[EXTRACTED INFORMATION]

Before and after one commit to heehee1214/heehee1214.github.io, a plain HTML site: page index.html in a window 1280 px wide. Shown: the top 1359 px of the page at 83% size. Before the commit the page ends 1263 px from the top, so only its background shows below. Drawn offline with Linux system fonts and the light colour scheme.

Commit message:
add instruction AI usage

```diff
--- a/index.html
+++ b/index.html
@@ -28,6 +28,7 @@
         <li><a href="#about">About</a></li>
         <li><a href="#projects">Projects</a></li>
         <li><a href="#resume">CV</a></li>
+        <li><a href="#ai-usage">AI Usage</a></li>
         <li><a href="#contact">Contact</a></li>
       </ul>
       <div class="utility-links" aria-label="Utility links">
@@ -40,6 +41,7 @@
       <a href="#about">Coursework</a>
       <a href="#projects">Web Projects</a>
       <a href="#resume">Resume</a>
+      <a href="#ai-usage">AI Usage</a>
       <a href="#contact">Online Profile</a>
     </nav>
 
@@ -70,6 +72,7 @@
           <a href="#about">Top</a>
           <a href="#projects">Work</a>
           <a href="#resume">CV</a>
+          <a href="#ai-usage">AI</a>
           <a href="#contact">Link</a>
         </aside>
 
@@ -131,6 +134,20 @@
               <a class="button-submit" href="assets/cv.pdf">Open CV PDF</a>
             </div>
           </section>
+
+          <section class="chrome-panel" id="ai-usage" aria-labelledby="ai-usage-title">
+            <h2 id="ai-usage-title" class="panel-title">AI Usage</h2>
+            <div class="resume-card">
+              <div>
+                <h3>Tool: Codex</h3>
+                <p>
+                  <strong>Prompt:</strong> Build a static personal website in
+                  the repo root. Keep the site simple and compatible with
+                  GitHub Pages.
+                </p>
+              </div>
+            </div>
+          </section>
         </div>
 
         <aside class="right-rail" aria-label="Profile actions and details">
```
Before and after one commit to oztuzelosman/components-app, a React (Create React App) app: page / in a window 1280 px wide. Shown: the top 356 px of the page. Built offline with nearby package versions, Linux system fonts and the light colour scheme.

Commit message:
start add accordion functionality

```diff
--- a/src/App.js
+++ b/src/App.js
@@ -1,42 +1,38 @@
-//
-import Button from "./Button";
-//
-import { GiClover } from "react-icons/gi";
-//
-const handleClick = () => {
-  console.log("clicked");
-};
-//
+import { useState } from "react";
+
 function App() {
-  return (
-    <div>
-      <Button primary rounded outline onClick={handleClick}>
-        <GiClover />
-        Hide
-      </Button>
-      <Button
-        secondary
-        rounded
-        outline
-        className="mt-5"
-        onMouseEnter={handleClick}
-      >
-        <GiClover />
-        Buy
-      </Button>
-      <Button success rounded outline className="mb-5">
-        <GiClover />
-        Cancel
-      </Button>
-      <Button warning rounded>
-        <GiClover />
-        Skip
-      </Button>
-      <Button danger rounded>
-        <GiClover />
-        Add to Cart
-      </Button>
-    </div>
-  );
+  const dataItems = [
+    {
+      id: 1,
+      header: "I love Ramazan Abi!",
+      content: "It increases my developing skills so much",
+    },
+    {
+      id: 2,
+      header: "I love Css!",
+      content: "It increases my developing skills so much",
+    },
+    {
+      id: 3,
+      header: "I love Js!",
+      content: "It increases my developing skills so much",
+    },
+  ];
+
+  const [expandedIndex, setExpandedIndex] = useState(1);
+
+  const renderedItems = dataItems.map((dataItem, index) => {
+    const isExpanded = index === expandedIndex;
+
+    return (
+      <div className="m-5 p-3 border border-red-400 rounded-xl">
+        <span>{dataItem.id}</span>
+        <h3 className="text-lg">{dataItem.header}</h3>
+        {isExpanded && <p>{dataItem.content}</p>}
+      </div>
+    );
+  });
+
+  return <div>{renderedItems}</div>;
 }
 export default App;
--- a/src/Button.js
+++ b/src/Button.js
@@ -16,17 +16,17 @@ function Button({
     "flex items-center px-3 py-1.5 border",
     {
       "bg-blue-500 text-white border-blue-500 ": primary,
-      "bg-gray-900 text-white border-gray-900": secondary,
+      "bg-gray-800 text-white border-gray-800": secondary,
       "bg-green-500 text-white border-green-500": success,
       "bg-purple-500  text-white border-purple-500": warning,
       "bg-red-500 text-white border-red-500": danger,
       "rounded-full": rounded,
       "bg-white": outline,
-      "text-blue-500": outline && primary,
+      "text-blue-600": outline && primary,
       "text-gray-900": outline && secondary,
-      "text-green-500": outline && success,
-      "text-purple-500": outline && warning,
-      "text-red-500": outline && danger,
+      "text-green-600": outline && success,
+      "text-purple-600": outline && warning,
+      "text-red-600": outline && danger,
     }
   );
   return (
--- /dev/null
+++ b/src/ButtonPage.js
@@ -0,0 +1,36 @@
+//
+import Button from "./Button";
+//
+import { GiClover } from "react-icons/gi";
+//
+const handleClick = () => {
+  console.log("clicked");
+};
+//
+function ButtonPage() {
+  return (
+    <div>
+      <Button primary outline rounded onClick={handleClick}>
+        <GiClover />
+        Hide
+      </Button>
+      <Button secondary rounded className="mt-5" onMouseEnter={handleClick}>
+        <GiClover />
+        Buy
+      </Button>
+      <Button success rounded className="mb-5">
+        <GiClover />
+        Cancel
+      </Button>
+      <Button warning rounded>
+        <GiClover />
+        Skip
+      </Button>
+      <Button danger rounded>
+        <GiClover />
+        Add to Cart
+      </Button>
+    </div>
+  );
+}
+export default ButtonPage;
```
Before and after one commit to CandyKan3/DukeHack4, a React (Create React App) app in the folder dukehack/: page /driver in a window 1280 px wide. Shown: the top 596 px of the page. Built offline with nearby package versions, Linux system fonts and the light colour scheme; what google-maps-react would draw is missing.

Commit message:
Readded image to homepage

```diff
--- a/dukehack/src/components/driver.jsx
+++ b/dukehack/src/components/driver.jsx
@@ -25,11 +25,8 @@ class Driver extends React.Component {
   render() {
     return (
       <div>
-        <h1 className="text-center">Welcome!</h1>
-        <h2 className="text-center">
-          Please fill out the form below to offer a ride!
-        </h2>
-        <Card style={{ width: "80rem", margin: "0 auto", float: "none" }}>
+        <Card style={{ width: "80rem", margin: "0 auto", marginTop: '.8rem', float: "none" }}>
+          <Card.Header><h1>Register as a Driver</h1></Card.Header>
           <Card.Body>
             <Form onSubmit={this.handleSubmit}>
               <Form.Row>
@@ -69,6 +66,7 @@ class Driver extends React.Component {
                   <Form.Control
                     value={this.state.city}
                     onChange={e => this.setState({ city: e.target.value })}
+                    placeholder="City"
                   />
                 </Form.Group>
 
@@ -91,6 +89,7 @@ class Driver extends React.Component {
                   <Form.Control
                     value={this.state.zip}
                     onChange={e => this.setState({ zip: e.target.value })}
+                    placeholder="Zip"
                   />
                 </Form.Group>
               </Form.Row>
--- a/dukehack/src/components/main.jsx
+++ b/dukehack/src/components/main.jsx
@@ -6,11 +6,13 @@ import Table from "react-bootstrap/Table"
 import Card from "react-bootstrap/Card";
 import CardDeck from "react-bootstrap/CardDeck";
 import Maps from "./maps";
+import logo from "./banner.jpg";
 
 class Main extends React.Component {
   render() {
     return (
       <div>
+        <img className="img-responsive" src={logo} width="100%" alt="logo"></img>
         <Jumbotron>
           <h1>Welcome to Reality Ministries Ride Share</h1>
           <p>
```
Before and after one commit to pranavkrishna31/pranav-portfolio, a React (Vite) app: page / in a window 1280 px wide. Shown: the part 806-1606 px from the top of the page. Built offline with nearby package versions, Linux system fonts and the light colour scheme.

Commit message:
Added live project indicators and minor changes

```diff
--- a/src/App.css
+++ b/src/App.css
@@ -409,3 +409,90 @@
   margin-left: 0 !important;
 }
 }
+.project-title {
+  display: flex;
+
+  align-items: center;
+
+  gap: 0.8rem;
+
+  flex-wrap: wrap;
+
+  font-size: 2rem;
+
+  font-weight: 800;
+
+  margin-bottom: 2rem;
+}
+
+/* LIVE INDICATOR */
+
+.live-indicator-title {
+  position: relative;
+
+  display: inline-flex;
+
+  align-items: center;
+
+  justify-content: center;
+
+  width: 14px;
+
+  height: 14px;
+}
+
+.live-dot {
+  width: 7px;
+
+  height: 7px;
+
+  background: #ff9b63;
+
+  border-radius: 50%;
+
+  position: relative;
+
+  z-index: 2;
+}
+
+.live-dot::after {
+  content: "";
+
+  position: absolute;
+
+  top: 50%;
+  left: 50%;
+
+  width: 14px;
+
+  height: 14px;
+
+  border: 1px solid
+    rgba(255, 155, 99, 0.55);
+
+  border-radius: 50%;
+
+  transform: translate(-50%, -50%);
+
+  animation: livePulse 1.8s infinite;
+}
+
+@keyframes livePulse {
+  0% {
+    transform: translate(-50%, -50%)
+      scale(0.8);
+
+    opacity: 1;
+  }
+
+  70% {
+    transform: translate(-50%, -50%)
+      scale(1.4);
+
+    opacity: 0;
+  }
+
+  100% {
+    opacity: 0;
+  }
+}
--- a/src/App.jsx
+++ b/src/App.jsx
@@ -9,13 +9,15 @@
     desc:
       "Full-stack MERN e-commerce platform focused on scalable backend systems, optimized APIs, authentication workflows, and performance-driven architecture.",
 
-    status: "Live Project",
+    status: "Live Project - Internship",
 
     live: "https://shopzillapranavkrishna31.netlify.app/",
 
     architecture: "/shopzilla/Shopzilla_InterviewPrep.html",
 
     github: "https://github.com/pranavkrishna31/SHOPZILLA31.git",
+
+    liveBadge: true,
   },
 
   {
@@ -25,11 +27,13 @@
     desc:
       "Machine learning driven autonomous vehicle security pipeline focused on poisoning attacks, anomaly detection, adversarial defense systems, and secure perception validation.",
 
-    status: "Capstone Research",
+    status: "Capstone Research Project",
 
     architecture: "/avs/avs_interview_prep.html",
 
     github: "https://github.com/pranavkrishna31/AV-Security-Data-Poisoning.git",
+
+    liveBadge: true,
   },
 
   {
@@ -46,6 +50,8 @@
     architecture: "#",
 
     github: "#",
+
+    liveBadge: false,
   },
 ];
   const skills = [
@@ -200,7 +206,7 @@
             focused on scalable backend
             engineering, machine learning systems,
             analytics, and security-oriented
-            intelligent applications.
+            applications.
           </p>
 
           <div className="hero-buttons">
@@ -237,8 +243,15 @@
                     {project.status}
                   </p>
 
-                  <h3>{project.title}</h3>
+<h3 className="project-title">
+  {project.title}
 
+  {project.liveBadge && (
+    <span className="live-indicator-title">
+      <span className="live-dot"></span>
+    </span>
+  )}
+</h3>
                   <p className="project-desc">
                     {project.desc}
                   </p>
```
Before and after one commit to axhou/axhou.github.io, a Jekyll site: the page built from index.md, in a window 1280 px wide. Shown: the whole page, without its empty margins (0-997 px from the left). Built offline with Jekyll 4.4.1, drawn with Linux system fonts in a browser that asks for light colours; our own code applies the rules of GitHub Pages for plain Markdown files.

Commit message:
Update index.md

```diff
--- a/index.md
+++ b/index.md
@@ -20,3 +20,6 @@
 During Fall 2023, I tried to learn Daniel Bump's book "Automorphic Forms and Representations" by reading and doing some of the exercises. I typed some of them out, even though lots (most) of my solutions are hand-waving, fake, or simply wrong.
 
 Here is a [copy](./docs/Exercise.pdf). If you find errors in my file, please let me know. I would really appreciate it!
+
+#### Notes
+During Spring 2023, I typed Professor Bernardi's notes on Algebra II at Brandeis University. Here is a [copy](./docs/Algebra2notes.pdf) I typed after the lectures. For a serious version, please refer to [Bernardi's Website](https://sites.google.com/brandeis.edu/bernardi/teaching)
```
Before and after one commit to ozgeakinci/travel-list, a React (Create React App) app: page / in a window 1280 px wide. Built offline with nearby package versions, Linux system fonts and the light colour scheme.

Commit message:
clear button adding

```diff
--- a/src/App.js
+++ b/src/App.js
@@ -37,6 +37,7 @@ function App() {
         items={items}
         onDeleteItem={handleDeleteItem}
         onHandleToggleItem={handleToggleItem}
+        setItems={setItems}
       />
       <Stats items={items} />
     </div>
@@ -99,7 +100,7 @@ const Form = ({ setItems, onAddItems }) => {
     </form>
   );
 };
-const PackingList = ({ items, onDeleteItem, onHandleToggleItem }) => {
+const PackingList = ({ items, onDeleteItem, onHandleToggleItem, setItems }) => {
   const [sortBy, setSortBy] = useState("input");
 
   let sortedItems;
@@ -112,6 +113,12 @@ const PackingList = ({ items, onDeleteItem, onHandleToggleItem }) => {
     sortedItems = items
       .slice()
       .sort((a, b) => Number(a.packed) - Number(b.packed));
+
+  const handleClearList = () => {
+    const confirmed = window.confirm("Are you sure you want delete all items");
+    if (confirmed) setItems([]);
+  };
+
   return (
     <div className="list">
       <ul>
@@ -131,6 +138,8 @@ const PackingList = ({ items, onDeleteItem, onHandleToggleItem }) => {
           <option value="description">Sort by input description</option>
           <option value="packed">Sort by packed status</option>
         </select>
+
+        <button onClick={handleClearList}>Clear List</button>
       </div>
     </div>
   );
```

[/EXTRACTED INFORMATION]

• [WORK TO COMPLETE]
Looking at the listing above, how many of its lines contain "clicked"? Say only the number.

• [TASK RESULT]
2